**EXERCISE DETAILS**. Where "FileSelector" appears in a line of the entries below, that line should be copied.

++++++++

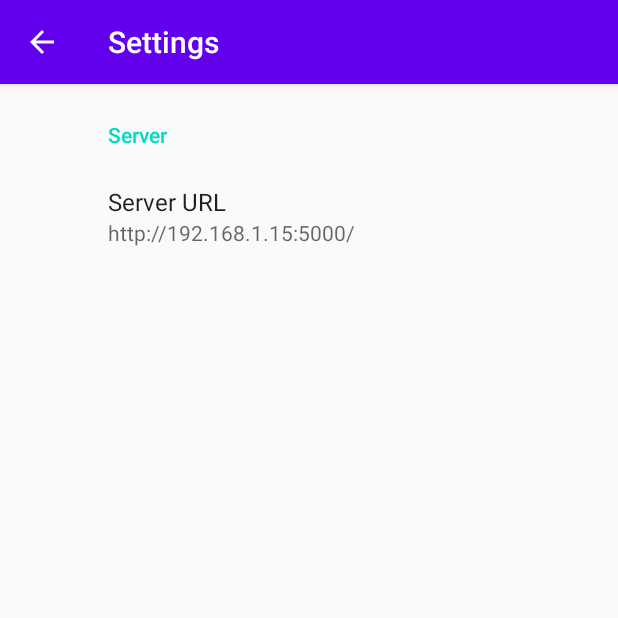
After one commit to dsoklic/DomenOnCall, an Android app: the SettingsActivity screen opened directly, with no data from a screen before it, on a phone screen of 412 x 824 dp, the top half of it. The commit adds this screen. Run offline under Robolectric (Android 15) with nearby library versions, the phone set to English and light mode, and no system bars; our stand-ins replace androidx.preference; network calls fail.

Commit message:
Changed server URL to be configurable

```diff
--- a/app/build.gradle
+++ b/app/build.gradle
@@ -32,6 +32,7 @@ dependencies {
     implementation 'androidx.core:core-ktx:1.2.0'
     implementation 'com.android.volley:volley:1.1.1'
     implementation 'androidx.constraintlayout:constraintlayout:1.1.3'
+    implementation 'androidx.preference:preference:1.1.0-rc01'
     testImplementation 'junit:junit:4.12'
     androidTestImplementation 'androidx.test.ext:junit:1.1.1'
     androidTestImplementation 'androidx.test.espresso:espresso-core:3.2.0'
--- /dev/null
+++ b/app/src/main/java/com/soklic/domenoncall/SettingsActivity.kt
@@ -0,0 +1,24 @@
+package com.soklic.domenoncall
+
+import android.os.Bundle
+import androidx.appcompat.app.AppCompatActivity
+import androidx.preference.PreferenceFragmentCompat
+
+class SettingsActivity : AppCompatActivity() {
+
+    override fun onCreate(savedInstanceState: Bundle?) {
+        super.onCreate(savedInstanceState)
+        setContentView(R.layout.settings_activity)
+        supportFragmentManager
+            .beginTransaction()
+            .replace(R.id.settings, SettingsFragment())
+            .commit()
+        supportActionBar?.setDisplayHomeAsUpEnabled(true)
+    }
+
+    class SettingsFragment : PreferenceFragmentCompat() {
+        override fun onCreatePreferences(savedInstanceState: Bundle?, rootKey: String?) {
+            setPreferencesFromResource(R.xml.root_preferences, rootKey)
+        }
+    }
+}
--- /dev/null
+++ b/app/src/main/res/layout/settings_activity.xml
@@ -0,0 +1,9 @@
+<LinearLayout xmlns:android="http://schemas.android.com/apk/res/android"
+    android:layout_width="match_parent"
+    android:layout_height="match_parent">
+
+    <FrameLayout
+        android:id="@+id/settings"
+        android:layout_width="match_parent"
+        android:layout_height="match_parent" />
+</LinearLayout>
--- /dev/null
+++ b/app/src/main/res/values/arrays.xml
@@ -0,0 +1,2 @@
+<resources>
+</resources>
--- /dev/null
+++ b/app/src/main/res/xml/root_preferences.xml
@@ -0,0 +1,13 @@
+<PreferenceScreen xmlns:android="http://schemas.android.com/apk/res/android"
+    xmlns:app="http://schemas.android.com/apk/res-auto">
+
+    <PreferenceCategory app:title="@string/server_header"/>
+    <EditTextPreference
+        android:defaultValue="http://192.168.1.15:5000/"
+        android:key="serverUrl"
+        android:selectAllOnFocus="true"
+        android:singleLine="true"
+        android:title="Server URL"
+        app:useSimpleSummaryProvider="true" />
+
+</PreferenceScreen>
```
Also changed, not shown: app/src/main/AndroidManifest.xml (+11 -6 lines), app/src/main/java/com/soklic/domenoncall/MainActivity.kt (+11 -4 lines), app/src/main/res/layout/activity_main.xml (+9 -0 lines), app/src/main/res/values/strings.xml (+7 -0 lines).
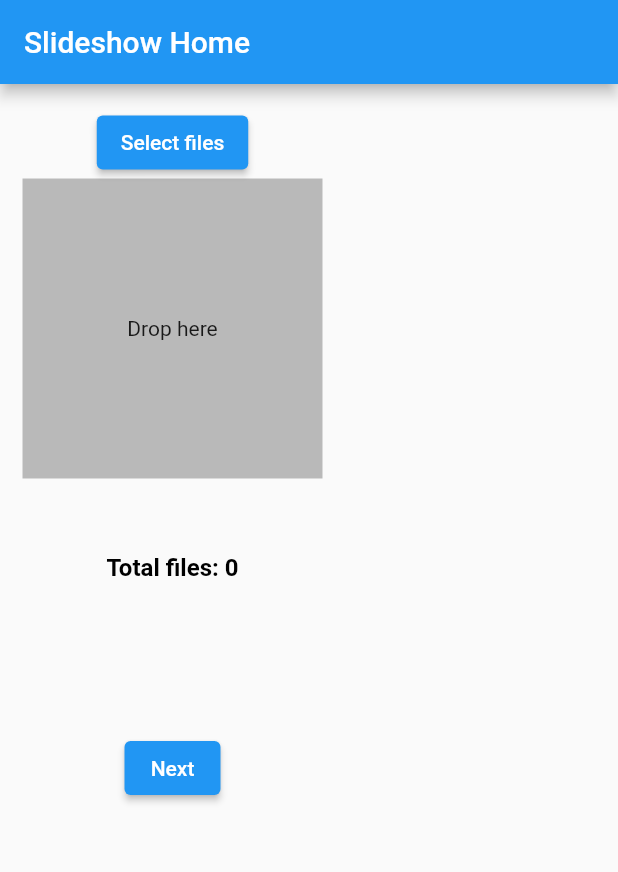
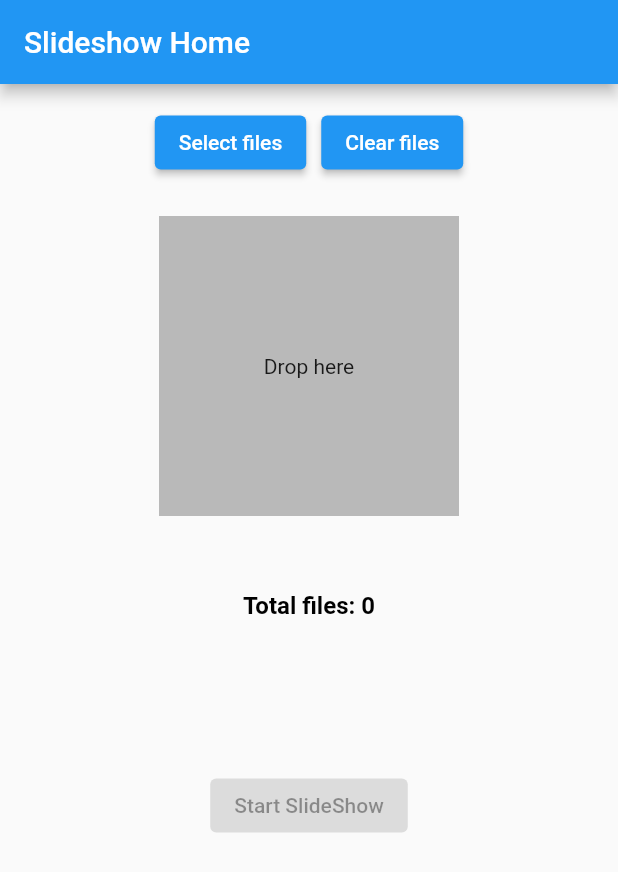
Before and after one commit to alettsy/simple-slideshow, a Flutter app: the screen it shows after launch, on a phone screen of 412 x 824 dp. Shown: the top 872 px of the screen. Run offline on Flutter 3.47's test engine with Material 2 defaults, Android fonts, the light colour scheme and no system bars; our stand-ins replace file_picker; missing offline and left inert: desktop_drop.

Commit message:
Add reset files button

```diff
--- a/lib/pages/home.dart
+++ b/lib/pages/home.dart
@@ -18,6 +18,12 @@ class _HomeState extends State<Home> {
     });
   }
 
+  void _resetFiles() {
+    setState(() {
+      _files.clear();
+    });
+  }
+
   @override
   Widget build(BuildContext context) {
     return Scaffold(
@@ -28,7 +34,7 @@ class _HomeState extends State<Home> {
         margin: const EdgeInsets.all(15),
         child: Column(
           children: <Widget>[
-            FileSelector(_getFiles),
+            FileSelector(_getFiles, _resetFiles),
             const SizedBox(height: 50),
             Text(
               'Total files: ${_files.length}',
@@ -40,15 +46,17 @@ class _HomeState extends State<Home> {
             ),
             const SizedBox(height: 100),
             ElevatedButton(
-              child: const Text('Next'),
-              onPressed: () {
+              child: const Text('Start SlideShow'),
+              onPressed: _files.isNotEmpty
+                  ? () {
                       Navigator.push(
                         context,
                         MaterialPageRoute(
                           builder: (context) => SlideShowPage(_files),
                         ),
                       );
-              },
+                    }
+                  : null,
             ),
             const SizedBox(height: 25),
           ],
--- a/lib/widgets/file_selector.dart
+++ b/lib/widgets/file_selector.dart
@@ -6,9 +6,11 @@ import 'package:file_picker/file_picker.dart';
 import 'package:desktop_drop/desktop_drop.dart';
 
 class FileSelector extends StatefulWidget {
+  final VoidCallback resetFiles;
   final Function(List<String> list) returnImages;
 
-  const FileSelector(this.returnImages, {Key? key}) : super(key: key);
+  const FileSelector(this.returnImages, this.resetFiles, {Key? key})
+      : super(key: key);
 
   @override
   State<FileSelector> createState() => _FileSelectorState();
@@ -81,12 +83,24 @@ class _FileSelectorState extends State<FileSelector> {
   Widget build(BuildContext context) {
     return Column(
       children: <Widget>[
-        ElevatedButton(
-          child: const Text('Select files'),
-          onPressed: () async {
-            _selectFiles();
-          },
+        Row(
+          mainAxisAlignment: MainAxisAlignment.center,
+          children: <Widget>[
+            ElevatedButton(
+              child: const Text('Select files'),
+              onPressed: () async {
+                _selectFiles();
+              },
+            ),
+            const SizedBox(width: 10),
+            ElevatedButton(
+                child: const Text('Clear files'),
+                onPressed: () {
+                  widget.resetFiles();
+                }),
+          ],
         ),
+        const SizedBox(height: 25),
         DropTarget(
           onDragDone: (detail) {
             _extractLinks(detail.urls);
--- a/lib/widgets/slideshow.dart
+++ b/lib/widgets/slideshow.dart
@@ -92,6 +92,8 @@ class _SlideShowState extends State<SlideShow> {
           setState(() {
             paused = !paused;
           });
+        } else if (e.isKeyPressed(LogicalKeyboardKey.escape)) {
+          Navigator.pop(context);
         }
       },
       child: Stack(
```
Lines whose indentation alone changed are shown as unchanged.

++++++++

**THE COMPLETED TASK**.
-            FileSelector(_getFiles),
+            FileSelector(_getFiles, _resetFiles),
 class FileSelector extends StatefulWidget {
-  const FileSelector(this.returnImages, {Key? key}) : super(key: key);
+  const FileSelector(this.returnImages, this.resetFiles, {Key? key})
   State<FileSelector> createState() => _FileSelectorState();
@@ -81,12 +83,24 @@ class _FileSelectorState extends State<FileSelector> {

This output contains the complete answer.